- [PROBLEM] Using the data that follows, return exactly the lines from the one that contains "form; blank space fills up the shorter version." through the one that contains "Also changed, not shown: parts of 34", ends included.

(EXTRACTED INFORMATION Opens)

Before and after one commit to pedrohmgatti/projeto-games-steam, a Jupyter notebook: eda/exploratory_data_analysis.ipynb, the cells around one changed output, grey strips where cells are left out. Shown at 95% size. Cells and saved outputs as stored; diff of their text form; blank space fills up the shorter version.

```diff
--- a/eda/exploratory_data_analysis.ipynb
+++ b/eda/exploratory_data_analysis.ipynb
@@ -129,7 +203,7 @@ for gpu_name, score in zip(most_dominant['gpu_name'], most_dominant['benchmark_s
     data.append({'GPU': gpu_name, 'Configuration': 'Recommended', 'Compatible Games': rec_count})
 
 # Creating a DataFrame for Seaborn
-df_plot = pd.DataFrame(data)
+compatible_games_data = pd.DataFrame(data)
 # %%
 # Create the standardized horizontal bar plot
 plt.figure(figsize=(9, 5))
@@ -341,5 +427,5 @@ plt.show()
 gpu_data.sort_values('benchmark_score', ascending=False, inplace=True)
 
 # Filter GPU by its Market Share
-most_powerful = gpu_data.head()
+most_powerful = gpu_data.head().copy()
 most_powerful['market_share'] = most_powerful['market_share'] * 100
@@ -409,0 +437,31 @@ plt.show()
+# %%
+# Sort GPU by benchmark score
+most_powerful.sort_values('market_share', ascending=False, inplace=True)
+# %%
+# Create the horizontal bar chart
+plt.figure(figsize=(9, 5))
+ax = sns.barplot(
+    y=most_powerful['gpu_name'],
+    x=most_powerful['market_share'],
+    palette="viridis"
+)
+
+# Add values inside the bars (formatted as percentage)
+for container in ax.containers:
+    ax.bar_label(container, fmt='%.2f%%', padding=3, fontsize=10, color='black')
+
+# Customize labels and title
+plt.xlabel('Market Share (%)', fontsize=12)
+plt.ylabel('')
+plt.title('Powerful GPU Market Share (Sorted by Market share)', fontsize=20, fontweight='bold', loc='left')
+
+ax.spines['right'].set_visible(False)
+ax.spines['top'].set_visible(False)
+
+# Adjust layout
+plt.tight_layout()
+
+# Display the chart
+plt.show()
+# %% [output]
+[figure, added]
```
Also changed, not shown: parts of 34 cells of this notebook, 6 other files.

(EXTRACTED INFORMATION Closes)
(EXTRACTED INFORMATION Opens)

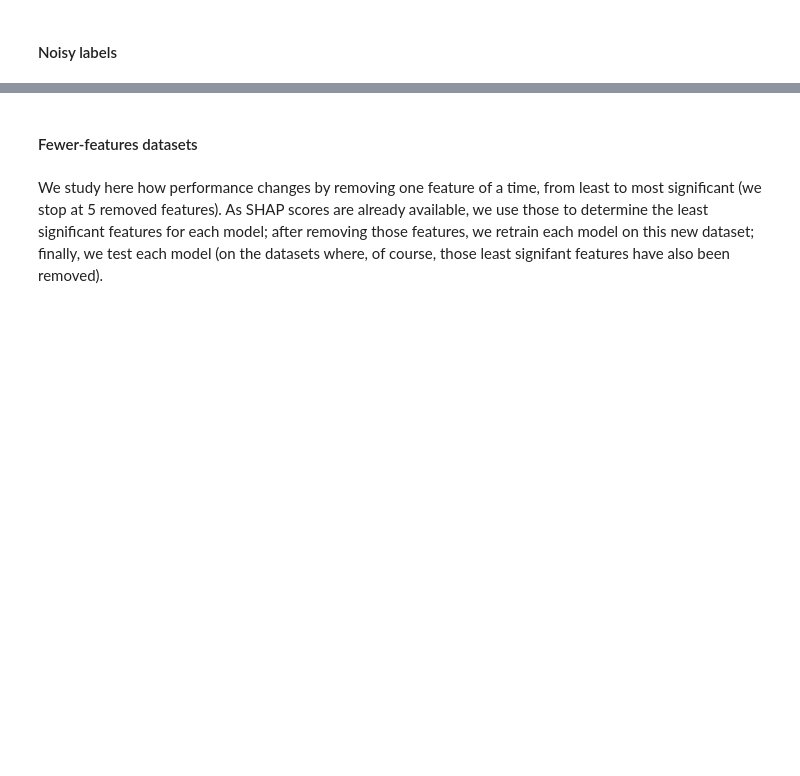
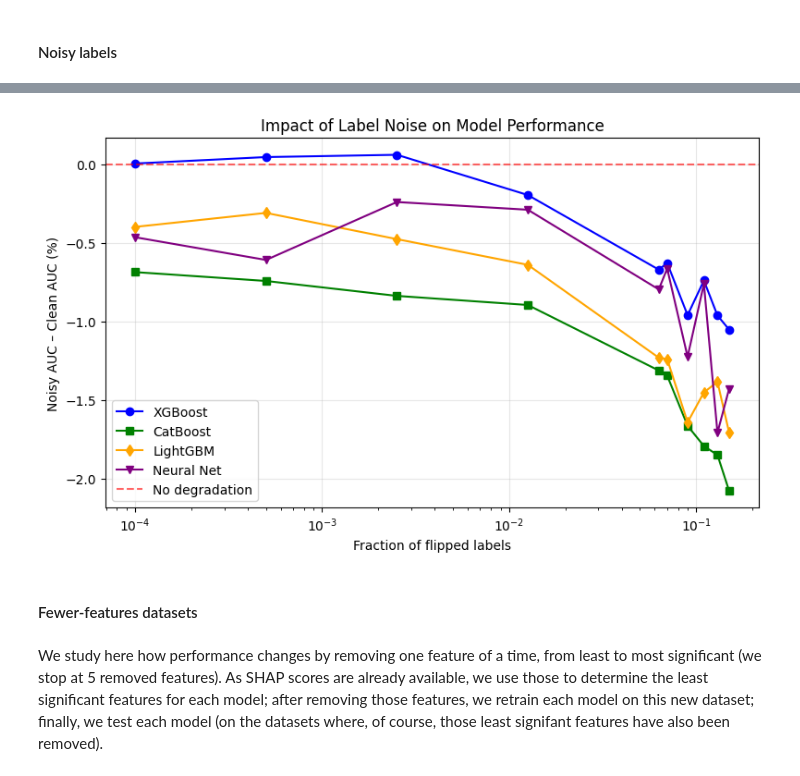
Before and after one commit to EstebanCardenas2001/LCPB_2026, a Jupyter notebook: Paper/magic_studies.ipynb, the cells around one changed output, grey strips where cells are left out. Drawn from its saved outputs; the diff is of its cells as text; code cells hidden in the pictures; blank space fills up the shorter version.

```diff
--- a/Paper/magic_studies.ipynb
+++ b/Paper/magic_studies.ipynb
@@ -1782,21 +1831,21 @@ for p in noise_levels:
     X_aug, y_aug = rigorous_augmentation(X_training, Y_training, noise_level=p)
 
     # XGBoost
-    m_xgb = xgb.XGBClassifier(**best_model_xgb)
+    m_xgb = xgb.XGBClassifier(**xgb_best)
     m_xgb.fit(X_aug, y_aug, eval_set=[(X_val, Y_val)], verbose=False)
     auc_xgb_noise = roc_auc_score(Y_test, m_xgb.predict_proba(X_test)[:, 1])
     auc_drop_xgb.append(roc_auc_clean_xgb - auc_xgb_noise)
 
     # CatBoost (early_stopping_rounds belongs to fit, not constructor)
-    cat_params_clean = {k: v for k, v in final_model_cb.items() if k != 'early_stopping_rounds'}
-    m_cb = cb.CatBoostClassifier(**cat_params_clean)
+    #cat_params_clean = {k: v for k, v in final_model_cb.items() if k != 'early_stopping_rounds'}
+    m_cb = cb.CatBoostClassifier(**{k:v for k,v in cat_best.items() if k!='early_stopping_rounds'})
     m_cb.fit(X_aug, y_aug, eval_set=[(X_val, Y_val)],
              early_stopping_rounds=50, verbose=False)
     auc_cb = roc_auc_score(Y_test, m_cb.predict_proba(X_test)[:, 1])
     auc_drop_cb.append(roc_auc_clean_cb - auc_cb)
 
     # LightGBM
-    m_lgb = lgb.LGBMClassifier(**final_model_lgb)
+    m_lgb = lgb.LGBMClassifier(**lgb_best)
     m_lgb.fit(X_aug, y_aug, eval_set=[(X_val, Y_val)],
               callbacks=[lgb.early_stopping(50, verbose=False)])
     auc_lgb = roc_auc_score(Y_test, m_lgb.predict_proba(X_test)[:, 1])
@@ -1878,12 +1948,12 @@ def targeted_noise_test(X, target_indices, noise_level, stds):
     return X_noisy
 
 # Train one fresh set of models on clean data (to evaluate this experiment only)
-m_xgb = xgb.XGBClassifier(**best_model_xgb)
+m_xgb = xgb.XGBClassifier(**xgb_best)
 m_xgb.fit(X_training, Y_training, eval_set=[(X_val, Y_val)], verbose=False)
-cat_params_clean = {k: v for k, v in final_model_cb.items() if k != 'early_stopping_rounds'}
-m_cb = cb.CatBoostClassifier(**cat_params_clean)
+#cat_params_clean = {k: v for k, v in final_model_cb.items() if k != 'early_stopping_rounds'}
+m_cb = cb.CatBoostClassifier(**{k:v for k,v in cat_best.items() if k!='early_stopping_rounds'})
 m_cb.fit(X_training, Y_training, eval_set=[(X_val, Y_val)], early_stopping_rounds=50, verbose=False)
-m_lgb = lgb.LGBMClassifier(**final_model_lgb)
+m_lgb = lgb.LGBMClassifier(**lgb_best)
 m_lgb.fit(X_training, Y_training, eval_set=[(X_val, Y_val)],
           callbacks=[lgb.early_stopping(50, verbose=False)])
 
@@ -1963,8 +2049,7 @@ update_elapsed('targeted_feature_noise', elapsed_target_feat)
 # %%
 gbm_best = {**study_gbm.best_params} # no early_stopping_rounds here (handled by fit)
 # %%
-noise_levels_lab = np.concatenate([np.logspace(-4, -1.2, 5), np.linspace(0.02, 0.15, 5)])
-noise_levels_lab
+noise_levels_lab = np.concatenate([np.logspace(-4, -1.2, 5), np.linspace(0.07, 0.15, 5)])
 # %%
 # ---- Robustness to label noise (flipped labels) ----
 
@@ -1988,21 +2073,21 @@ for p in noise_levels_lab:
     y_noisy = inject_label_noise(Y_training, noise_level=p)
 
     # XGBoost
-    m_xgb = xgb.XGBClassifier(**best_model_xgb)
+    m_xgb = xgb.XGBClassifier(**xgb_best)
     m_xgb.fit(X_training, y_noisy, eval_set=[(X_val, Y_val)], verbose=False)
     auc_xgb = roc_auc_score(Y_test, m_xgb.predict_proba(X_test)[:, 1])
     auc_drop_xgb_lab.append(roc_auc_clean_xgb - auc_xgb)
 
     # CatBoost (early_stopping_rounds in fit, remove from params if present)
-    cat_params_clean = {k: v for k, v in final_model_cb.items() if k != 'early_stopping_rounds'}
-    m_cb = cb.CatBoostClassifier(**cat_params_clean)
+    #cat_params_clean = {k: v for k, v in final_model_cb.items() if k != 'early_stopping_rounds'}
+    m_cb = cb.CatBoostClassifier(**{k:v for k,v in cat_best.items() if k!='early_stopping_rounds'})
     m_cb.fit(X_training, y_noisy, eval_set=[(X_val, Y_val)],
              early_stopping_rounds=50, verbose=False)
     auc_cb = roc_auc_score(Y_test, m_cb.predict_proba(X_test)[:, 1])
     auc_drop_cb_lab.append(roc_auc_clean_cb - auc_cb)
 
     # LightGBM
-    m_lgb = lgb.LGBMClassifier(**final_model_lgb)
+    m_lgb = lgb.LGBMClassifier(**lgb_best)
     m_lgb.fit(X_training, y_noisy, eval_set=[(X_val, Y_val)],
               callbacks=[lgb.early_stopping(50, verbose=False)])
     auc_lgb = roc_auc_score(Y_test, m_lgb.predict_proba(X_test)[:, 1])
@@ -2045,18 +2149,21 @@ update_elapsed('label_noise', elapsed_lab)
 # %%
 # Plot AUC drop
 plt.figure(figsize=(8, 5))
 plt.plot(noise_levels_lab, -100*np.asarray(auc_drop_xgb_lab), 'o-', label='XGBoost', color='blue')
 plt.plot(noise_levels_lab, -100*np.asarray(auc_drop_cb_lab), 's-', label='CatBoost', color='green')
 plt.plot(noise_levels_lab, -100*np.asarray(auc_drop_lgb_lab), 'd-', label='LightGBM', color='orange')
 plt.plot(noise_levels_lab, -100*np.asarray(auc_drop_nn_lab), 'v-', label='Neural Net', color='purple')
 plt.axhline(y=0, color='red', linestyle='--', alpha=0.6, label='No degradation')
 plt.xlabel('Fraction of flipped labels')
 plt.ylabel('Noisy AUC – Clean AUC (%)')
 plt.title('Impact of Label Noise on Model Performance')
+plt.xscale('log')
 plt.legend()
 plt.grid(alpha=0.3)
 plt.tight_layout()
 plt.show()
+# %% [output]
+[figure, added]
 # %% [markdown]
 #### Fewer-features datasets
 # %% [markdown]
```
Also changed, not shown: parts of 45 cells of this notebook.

(EXTRACTED INFORMATION Closes)
(EXTRACTED INFORMATION Opens)

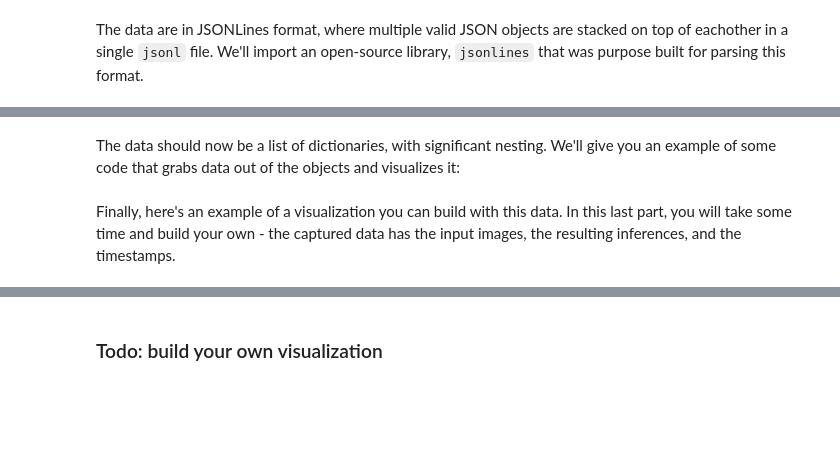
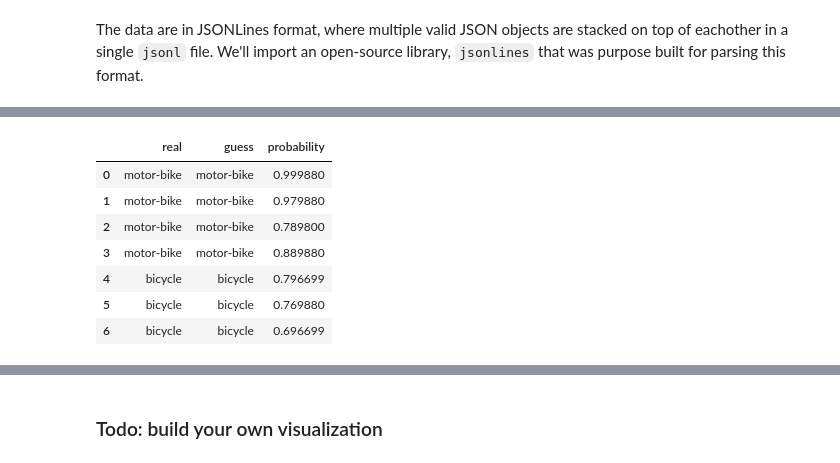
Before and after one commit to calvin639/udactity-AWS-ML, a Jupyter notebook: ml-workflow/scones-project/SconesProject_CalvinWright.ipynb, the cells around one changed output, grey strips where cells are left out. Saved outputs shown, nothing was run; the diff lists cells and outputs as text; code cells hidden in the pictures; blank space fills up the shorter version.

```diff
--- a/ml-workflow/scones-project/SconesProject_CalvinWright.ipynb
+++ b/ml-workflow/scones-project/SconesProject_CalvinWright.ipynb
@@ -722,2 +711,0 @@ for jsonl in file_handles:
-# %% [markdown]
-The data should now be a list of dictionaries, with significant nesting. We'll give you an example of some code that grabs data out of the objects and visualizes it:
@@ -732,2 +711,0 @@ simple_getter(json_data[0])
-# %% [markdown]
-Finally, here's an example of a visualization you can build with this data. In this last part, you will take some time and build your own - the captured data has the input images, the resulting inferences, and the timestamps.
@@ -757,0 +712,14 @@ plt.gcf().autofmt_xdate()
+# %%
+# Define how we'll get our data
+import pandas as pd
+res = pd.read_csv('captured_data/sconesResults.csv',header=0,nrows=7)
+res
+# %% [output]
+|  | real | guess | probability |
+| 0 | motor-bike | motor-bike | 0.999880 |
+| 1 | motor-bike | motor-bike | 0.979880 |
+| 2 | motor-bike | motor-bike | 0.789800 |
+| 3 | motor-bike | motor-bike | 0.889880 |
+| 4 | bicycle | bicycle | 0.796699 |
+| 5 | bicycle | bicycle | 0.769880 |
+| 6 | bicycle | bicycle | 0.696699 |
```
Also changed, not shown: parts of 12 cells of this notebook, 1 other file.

(EXTRACTED INFORMATION Closes)

- [WRITTEN REPLY]
Before and after one commit to pedrohmgatti/projeto-games-steam, a Jupyter notebook: eda/exploratory_data_analysis.ipynb, the cells around one changed output, grey strips where cells are left out. Shown at 95% size. Cells and saved outputs as stored; diff of their text form; blank space fills up the shorter version.

```diff
--- a/eda/exploratory_data_analysis.ipynb
+++ b/eda/exploratory_data_analysis.ipynb
@@ -129,7 +203,7 @@ for gpu_name, score in zip(most_dominant['gpu_name'], most_dominant['benchmark_s
     data.append({'GPU': gpu_name, 'Configuration': 'Recommended', 'Compatible Games': rec_count})
 
 # Creating a DataFrame for Seaborn
-df_plot = pd.DataFrame(data)
+compatible_games_data = pd.DataFrame(data)
 # %%
 # Create the standardized horizontal bar plot
 plt.figure(figsize=(9, 5))
@@ -341,5 +427,5 @@ plt.show()
 gpu_data.sort_values('benchmark_score', ascending=False, inplace=True)
 
 # Filter GPU by its Market Share
-most_powerful = gpu_data.head()
+most_powerful = gpu_data.head().copy()
 most_powerful['market_share'] = most_powerful['market_share'] * 100
@@ -409,0 +437,31 @@ plt.show()
+# %%
+# Sort GPU by benchmark score
+most_powerful.sort_values('market_share', ascending=False, inplace=True)
+# %%
+# Create the horizontal bar chart
+plt.figure(figsize=(9, 5))
+ax = sns.barplot(
+    y=most_powerful['gpu_name'],
+    x=most_powerful['market_share'],
+    palette="viridis"
+)
+
+# Add values inside the bars (formatted as percentage)
+for container in ax.containers:
+    ax.bar_label(container, fmt='%.2f%%', padding=3, fontsize=10, color='black')
+
+# Customize labels and title
+plt.xlabel('Market Share (%)', fontsize=12)
+plt.ylabel('')
+plt.title('Powerful GPU Market Share (Sorted by Market share)', fontsize=20, fontweight='bold', loc='left')
+
+ax.spines['right'].set_visible(False)
+ax.spines['top'].set_visible(False)
+
+# Adjust layout
+plt.tight_layout()
+
+# Display the chart
+plt.show()
+# %% [output]
+[figure, added]
```
Also changed, not shown: parts of 34 cells of this notebook, 6 other files.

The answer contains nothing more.